SEPA has been campaigning recently to raise public awareness of criminal waste activity and highlight how residents can spot it.

According to SEPA, up to 60 per cent of businesses advertising waste collection services on social media could be breaking the law by operating without holding the required waste carrier licence.

This means people handing over their waste may be unknowingly contributing to fly-tipping and other waste crime.

Adverts offering junk removal, waste clearances, man-with-a-van collections and Household Waste and Recycling Centre runs often look legitimate – but many are not.

Often, when residents pay for these services, their waste is either burned or fly-tipped – damaging the environment.

Councillor Tony Gurney, Cabinet Member for Green Environment and Economy, said: “It is important that residents use only registered waste carriers to avoid using illegal companies online as many of these will simply take your waste and fly-tip it.

“This causes damage to the environment, makes North Ayrshire look uninviting and can lead to fines and clean-up charges for residents who unwittingly pay rogue companies.

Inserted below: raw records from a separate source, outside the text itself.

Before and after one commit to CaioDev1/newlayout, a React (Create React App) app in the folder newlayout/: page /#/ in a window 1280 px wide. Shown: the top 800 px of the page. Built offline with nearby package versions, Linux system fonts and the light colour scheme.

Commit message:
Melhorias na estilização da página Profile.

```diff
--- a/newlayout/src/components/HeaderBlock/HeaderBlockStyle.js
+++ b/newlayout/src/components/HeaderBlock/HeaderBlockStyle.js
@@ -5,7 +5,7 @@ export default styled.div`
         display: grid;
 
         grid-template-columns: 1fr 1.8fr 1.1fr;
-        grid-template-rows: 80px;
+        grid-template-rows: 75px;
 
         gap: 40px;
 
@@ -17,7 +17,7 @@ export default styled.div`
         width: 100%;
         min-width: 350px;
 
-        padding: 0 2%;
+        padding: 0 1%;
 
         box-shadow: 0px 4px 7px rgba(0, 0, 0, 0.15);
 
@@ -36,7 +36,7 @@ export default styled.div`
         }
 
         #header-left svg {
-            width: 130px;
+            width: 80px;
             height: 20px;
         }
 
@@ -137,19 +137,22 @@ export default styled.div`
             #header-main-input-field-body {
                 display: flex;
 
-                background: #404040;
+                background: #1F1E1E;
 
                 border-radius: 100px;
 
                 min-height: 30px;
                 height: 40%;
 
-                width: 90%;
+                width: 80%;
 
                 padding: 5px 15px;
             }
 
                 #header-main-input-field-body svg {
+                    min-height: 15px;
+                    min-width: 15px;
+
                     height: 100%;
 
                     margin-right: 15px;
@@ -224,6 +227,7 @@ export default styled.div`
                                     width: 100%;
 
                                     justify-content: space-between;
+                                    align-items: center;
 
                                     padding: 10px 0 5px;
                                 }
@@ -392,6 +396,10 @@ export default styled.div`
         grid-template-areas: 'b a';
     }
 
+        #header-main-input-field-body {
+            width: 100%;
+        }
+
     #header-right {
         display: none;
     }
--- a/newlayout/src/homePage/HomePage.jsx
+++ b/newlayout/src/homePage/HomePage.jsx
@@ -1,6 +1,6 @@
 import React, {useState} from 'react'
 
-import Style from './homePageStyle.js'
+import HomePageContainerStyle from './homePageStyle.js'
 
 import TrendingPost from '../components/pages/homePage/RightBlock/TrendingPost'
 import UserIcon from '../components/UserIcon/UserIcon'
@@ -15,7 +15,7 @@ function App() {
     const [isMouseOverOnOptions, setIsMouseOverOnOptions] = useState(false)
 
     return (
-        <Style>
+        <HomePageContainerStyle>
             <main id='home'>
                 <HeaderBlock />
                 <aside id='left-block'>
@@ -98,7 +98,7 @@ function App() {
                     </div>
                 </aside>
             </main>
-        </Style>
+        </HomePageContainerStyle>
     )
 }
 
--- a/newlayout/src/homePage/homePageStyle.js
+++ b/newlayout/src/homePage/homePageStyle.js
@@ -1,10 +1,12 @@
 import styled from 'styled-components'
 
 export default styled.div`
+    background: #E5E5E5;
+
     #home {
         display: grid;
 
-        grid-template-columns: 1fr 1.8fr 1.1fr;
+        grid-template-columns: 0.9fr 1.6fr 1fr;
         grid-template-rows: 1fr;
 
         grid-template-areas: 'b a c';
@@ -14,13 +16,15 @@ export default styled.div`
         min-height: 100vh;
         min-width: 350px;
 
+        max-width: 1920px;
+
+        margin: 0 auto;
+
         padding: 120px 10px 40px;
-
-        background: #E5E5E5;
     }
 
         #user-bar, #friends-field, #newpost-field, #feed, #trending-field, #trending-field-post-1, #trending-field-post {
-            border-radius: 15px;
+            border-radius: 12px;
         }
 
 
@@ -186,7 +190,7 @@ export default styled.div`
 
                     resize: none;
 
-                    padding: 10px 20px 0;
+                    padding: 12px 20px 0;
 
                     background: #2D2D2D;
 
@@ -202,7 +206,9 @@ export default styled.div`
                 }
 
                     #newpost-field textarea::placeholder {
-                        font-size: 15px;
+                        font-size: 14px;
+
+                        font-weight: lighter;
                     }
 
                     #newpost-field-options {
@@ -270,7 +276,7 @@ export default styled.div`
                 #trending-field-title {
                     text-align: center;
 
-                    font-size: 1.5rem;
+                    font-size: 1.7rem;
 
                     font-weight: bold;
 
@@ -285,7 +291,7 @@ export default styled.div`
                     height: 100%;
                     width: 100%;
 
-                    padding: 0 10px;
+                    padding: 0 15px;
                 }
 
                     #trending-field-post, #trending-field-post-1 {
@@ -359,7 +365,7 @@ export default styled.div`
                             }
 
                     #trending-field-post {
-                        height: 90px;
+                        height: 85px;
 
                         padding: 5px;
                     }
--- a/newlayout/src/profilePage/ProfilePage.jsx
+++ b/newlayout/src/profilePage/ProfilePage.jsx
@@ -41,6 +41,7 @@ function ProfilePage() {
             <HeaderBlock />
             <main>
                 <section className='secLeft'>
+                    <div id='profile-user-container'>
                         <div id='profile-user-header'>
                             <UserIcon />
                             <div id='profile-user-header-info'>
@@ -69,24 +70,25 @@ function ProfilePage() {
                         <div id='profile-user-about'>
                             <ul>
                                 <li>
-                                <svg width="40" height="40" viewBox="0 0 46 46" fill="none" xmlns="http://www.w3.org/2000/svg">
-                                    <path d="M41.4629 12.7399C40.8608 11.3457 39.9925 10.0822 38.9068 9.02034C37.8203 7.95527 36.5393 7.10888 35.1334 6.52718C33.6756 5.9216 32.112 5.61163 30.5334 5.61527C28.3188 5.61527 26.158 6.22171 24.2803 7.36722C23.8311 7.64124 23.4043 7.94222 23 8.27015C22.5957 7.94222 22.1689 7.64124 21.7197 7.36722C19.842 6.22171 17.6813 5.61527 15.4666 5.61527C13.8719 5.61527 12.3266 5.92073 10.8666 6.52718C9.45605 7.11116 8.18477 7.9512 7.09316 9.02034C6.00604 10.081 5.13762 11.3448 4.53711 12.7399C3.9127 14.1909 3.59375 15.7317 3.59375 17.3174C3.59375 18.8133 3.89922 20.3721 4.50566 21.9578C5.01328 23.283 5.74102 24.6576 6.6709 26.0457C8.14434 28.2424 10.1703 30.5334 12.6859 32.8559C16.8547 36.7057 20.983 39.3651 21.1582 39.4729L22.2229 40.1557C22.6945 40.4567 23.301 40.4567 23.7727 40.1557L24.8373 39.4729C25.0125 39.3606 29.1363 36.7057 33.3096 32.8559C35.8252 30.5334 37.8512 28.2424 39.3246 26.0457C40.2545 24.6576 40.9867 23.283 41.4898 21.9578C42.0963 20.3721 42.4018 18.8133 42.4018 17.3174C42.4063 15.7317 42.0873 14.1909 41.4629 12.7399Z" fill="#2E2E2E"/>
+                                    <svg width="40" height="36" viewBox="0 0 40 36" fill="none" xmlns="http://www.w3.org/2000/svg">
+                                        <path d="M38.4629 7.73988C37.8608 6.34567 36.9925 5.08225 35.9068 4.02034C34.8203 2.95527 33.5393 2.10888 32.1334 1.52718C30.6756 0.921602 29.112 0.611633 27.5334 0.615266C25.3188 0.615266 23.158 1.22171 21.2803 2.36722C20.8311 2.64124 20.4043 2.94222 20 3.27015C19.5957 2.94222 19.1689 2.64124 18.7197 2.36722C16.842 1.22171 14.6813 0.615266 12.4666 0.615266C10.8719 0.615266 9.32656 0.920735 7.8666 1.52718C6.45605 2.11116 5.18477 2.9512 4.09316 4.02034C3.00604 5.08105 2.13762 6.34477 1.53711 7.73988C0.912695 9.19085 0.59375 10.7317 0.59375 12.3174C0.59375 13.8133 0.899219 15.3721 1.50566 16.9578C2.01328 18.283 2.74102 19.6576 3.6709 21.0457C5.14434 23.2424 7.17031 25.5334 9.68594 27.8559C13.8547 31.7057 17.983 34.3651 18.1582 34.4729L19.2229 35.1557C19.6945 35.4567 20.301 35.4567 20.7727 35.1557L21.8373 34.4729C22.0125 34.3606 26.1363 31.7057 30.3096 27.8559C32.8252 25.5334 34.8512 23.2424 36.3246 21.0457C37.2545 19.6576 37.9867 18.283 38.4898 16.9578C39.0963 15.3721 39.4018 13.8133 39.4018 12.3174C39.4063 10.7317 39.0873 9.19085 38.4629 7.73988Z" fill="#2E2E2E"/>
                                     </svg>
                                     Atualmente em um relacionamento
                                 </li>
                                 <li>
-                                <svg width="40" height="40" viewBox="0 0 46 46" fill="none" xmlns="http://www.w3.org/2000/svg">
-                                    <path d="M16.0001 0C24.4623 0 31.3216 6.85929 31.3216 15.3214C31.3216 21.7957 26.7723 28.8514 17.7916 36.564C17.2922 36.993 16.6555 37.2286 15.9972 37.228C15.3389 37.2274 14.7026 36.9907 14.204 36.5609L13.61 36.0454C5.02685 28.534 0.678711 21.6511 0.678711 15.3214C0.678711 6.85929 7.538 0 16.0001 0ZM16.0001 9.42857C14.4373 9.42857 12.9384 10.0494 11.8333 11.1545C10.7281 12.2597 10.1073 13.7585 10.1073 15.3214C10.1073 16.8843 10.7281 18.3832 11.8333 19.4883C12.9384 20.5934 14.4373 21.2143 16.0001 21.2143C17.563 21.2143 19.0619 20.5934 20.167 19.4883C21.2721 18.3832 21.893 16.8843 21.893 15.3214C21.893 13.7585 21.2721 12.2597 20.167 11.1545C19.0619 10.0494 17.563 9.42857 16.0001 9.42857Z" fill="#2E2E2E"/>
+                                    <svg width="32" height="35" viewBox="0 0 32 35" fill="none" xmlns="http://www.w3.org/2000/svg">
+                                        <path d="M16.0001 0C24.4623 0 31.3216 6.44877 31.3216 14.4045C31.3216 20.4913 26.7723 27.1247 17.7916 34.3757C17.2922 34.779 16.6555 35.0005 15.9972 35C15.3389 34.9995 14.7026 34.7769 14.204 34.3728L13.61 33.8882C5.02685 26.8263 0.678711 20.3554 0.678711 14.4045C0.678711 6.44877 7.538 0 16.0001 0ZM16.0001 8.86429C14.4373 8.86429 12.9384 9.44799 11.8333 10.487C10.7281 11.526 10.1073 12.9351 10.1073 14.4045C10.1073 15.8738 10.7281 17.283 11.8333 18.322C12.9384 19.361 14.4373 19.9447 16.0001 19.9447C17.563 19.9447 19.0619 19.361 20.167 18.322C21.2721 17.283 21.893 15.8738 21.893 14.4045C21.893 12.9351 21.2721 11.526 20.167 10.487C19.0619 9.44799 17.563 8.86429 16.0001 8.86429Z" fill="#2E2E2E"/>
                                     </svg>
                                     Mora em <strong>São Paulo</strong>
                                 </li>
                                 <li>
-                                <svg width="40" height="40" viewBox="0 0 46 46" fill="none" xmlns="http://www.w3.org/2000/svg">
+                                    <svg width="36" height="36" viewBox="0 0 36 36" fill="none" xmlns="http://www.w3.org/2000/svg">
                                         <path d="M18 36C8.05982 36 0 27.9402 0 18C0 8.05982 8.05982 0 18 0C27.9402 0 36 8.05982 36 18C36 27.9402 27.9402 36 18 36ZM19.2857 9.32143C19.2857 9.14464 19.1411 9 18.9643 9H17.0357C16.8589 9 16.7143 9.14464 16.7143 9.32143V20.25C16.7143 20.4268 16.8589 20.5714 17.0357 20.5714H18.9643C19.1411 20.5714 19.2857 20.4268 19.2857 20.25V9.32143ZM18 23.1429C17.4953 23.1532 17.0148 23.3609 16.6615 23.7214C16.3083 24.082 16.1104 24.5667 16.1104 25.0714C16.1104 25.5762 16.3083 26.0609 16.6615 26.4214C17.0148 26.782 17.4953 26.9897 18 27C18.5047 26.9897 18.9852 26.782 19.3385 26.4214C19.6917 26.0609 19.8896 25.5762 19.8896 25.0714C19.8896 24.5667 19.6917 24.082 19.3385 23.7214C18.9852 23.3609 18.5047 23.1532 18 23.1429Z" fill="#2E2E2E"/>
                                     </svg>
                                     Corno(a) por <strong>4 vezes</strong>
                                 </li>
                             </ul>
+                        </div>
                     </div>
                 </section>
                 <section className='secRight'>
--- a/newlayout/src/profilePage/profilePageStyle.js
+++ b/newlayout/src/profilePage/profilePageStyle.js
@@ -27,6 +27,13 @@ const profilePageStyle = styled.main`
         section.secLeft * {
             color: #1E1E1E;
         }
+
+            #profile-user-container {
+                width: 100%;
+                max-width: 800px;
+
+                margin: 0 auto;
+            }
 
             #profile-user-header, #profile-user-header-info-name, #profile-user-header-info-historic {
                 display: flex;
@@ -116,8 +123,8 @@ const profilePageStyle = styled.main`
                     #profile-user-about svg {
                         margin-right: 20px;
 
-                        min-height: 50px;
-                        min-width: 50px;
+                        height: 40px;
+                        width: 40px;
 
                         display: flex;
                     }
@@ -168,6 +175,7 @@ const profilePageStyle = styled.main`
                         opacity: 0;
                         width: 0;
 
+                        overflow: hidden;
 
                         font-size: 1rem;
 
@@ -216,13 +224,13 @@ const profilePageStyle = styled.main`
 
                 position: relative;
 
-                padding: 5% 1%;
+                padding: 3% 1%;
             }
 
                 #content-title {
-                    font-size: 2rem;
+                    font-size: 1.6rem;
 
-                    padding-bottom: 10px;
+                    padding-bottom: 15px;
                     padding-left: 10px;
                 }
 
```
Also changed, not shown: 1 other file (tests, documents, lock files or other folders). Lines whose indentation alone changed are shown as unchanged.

The consequences can be serious, and the charges substantial.”

Jennifer Shearer, Head of Enforcement at SEPA, added: “These businesses can look very professional and legitimate, with engaging adverts and reviews of great services - but what we are finding is they are often illegal.

“These rogue traders are operating unlawfully, without the correct licences, and are often illegally disposing of the waste in Scotland's environment.”

 SEPA says red flags to look out for include adverts that:

  • Offer cheap or same-day waste collection
  • Claim to be “SEPA insured” – SEPA do not provide insurance.
  • Claiming “waste is all recycled where it can be” – where are they taking the waste? - or
  • Don’t provide any way to contact them other than via direct messaging on social media.

To avoid putting money in the pockets of scammers, you should:

  • Ask the service provider, in advance, for their waste carrier number
  • Check that they are registered with SEPA here: Register of Waste Carriers and Brokers | SEPA
  • Ask where they are taking your waste
  • Get a fair price for the service
  • and don’t be pressured into handing over cash.

To report litter issues to North Ayrshire Council, please go online to https://tinyurl.com/3xkhsudm

If you suspect someone is operating illegally and may be fly-tipping waste, you can alert SEPA here: Report an environmental event | Beta | SEPA | Scottish Environment Protection Agency

Illegal waste disposal and fly-tipping is a serious offence with significant consequences and those caught risk a criminal conviction and a fine of up to £40,000 and/or imprisonment.